The director of the US National Institute of Allergy and Infectious Diseases, Dr. Anthony Fauci, said: “No matter how you slice this, this is good news.”

Vaccines, though, are not the only potential route in the quest to find a solution to the COVID-19 pandemic.

Trials have already begun for an antibody treatment, manufactured by AstraZeneca, that would see patients given a three-minute infusion of COVID-19 antibodies that could provide protection for up to six months.

This would be a potential solution if the vaccine proves less effective in some people (especially the elderly), for those who suffer adverse reactions, or for people taking immunosuppressant drugs or undergoing chemotherapy.

Sir Mene Pangalos, head AstraZeneca’s research into respiratory diseases, said: “There’s a population who are elderly that (may not) get a particularly good immune response to the vaccine.

“In those instances you might want to prophylactically treat those patients with an antibody to give them additional protection.”


Sri Lankan leader appoints Cabinet, state ministers

Updated 13 August 2020

Sri Lankan leader appoints Cabinet, state ministers

  • Spotlight on economy, security as 67 officials take oath in palace ceremony

COLOMBO: Sri Lankan President Gotabaya Rajapaksa administered the oath of office to 28 new Cabinet ministers and 39 state ministers on Wednesday during a swearing-in ceremony at the Kandy Royal Palace, a week after the Aug. 5 general elections.

“The Cabinet has been formed in a pragmatic and a realistic manner to implement the national program.
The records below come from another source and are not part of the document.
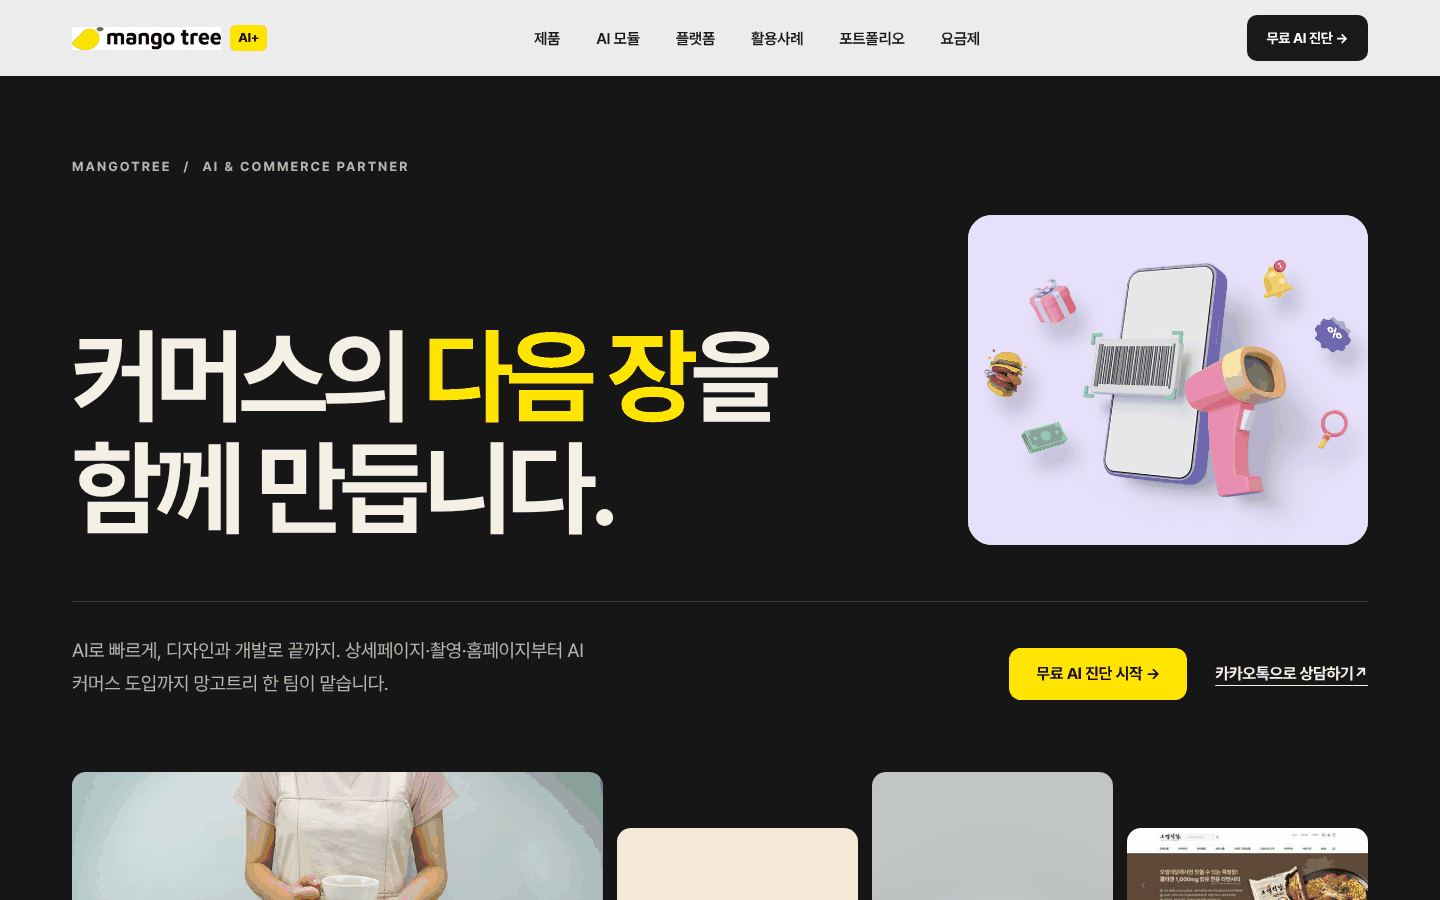
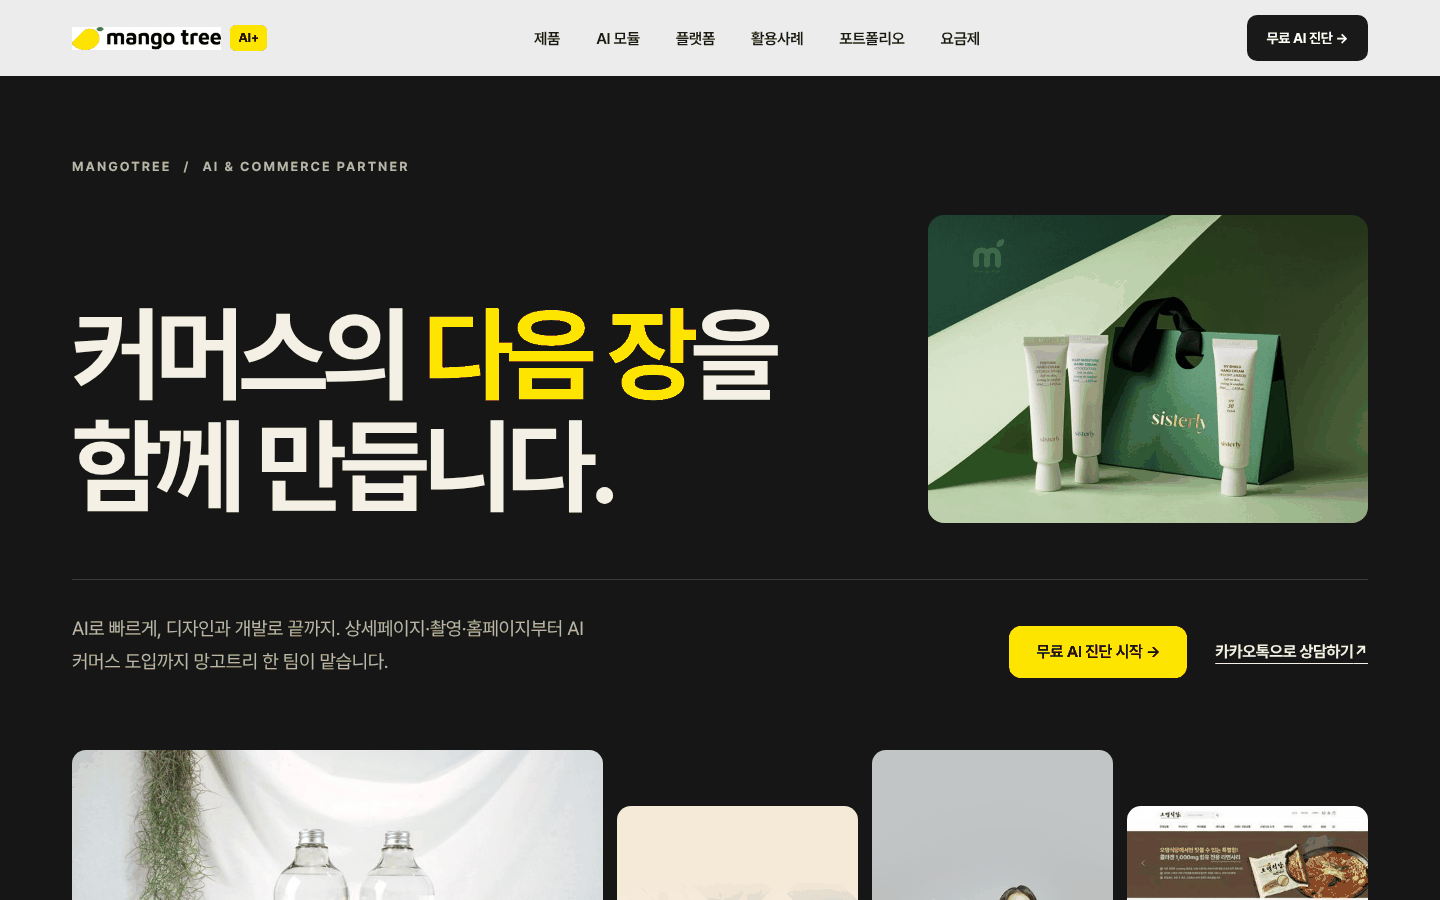
Calm the hero: one real gallery photo instead of the 3D illustration
The hero's right side now shows a single photo from the original site's
gallery (hand cream products and package, 660x462, stored unchanged) at its
own ratio with no crop, so products and the watermark stay intact. The 3D
commerce illustration is removed from the hero and the repo. Sized to sit
below the headline's weight: 440x308 at 1440, up to 520px wide under the
CTA below 1120px, full width on phones. Title, CTA, the product tile and
PageMaker/PageConnect are unchanged.

Claude-Session: https://claude.ai/code/session_013fr5egeuLoPoF5PAHq2igq

diff --git a/assets/home.css b/assets/home.css
@@ -149,20 +149,18 @@
 .h-plat-list .h-plat-name{color:var(--charcoal)}
 .h-plat-list .h-plat-name>span{font-size:15px;color:var(--ivory-ink)}
 
-/* 첫 화면 오른쪽 정적 패널: 원사이트 커머스 배너(1920×620) 원본을 CSS로만 크롭.
-   그림은 원본 가로 약 850~1700px에 모여 있어 그 영역만 보이게 함 */
-.h-hero-grid{display:grid;grid-template-columns:minmax(0,1fr) 400px;grid-template-areas:"label label" "title panel" "foot foot";column-gap:48px;align-items:end}
+/* 첫 화면 오른쪽: 원사이트 갤러리 실제 사진 1장(660×462). 원본 비율을 그대로 유지해
+   상품과 워터마크를 잘라내지 않고, 제목보다 튀지 않는 크기로 여백을 둔다 */
+.h-hero-grid{display:grid;grid-template-columns:minmax(0,1fr) 440px;grid-template-areas:"label label" "title panel" "foot foot";column-gap:64px;align-items:end}
 .h-label{grid-area:label}.h-hero-title{grid-area:title}.h-hero-panel{grid-area:panel}.h-hero-foot{grid-area:foot}
-.h-hero-panel{margin:0;width:400px;height:330px;border-radius:24px;overflow:hidden;background:#E6E0F9}
-.h-hero-panel img{width:100%;height:100%;object-fit:cover;object-position:73% center}
+.h-hero-panel{margin:0;width:100%;aspect-ratio:660/462;border-radius:16px;overflow:hidden;background:#2E5A3C}
+.h-hero-panel img{display:block;width:100%;height:auto}
 @media(max-width:1120px){
   .h-hero-grid{grid-template-columns:minmax(0,1fr);grid-template-areas:"label" "title" "foot" "panel"}
-  .h-hero-panel{width:100%;height:220px;margin-top:40px}
-  .h-hero-panel img{object-position:72% center}
+  .h-hero-panel{max-width:520px;margin-top:40px}
 }
 @media(max-width:560px){
-  .h-hero-panel{height:168px;border-radius:18px;margin-top:28px}
-  .h-hero-panel img{object-position:76% center}
+  .h-hero-panel{max-width:none;border-radius:12px;margin-top:28px}
 }
 /* 검증된 화면이 없는 항목: 브랜드 없는 중립 블록으로 정렬만 맞춤 */
 .h-plat-ph{flex:none;width:112px;aspect-ratio:240/333;border-radius:12px;background:var(--ivory-2);border:1px solid rgba(22,22,22,.08)}

diff --git a/index.html b/index.html
@@ -34,7 +34,7 @@
   <div class="wrap h-hero-grid">
     <p class="h-label"><span>MANGOTREE</span><span aria-hidden="true">/</span><span>AI &amp; COMMERCE PARTNER</span></p>
     <h1 class="h-hero-title" id="hHeroTitle">커머스의 <em>다음 장</em>을<br>함께 만듭니다.</h1>
-    <figure class="h-hero-panel"><img src="assets/work/commerce-scan-banner.jpg" alt="모바일 기기와 바코드 스캐너로 표현한 커머스 서비스 일러스트" width="1920" height="620"></figure>
+    <figure class="h-hero-panel"><img src="assets/work/gallery-handcream-package.jpg" alt="녹색 배경에 연출한 핸드크림 제품과 패키지 촬영" width="660" height="462" fetchpriority="high"></figure>
     <div class="h-hero-foot">
       <p class="h-hero-sub">AI로 빠르게, 디자인과 개발로 끝까지. 상세페이지·촬영·홈페이지부터 AI 커머스 도입까지 망고트리 한 팀이 맡습니다.</p>
       <div class="h-hero-cta">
Special attention was paid to national security, economic development, infrastructure, education, health and sports,” a Presidential Secretariat statement said.

While President Rajapaksa retained the defense portfolio, his brother, Namal Rajapaksa — the 34-year-old son of Prime Minister Mahinda Rajapaksa — was named minister for youth and sports.

Several senior politicians, including former president Maithripala Sirisena, were left out of the new Cabinet.

The ninth parliament is set to meet on Aug. 20.

Only two members from minority communities, Fisheries Minister Douglas Devananda and Justice Minister Ali Sabry, were appointed from the Tamil and Muslim communities, respectively.

“I’m delighted to get this portfolio in recognition of my services to the nation, particularly to the legal field,” Sabry said.

He is the second Muslim justice minister to assume office after Rauff Hakeem of the Sri Lanka Muslim Congress.

The Sri Lanka Podujana Peramuna (SLPP) party, led by PM Rajapaksa, polled 6,853,690, or 59 percent of votes, and secured a total of 145 seats in parliament, including 17 of the National List seats.

Sabry said government efforts to limit the coronavirus pandemic had “impressed the nation enough to vote them into power.”

Lawyer Razik Zarook said: “It’s a great victory for the Muslim community. The era of mistrust and suspicion is over, and the foundation is laid to build the bridges of friendship and amity.”

However, international political lobbyist Muheed Jeeran told Arab News that though the Cabinet is promising, it is “full of confusion.”

“Sabry’s appointment has disappointed the nationalist group who want to implement one nation, one law,” he said.

“But it is a joyful moment for Muslims who supported the SLPP. However, it will be difficult for Sabry as justice minister. Will he become the wooden handle of the axe to chop the tree of traditional Muslim laws as per the nationalist agenda, or will he stand for Muslim rights?”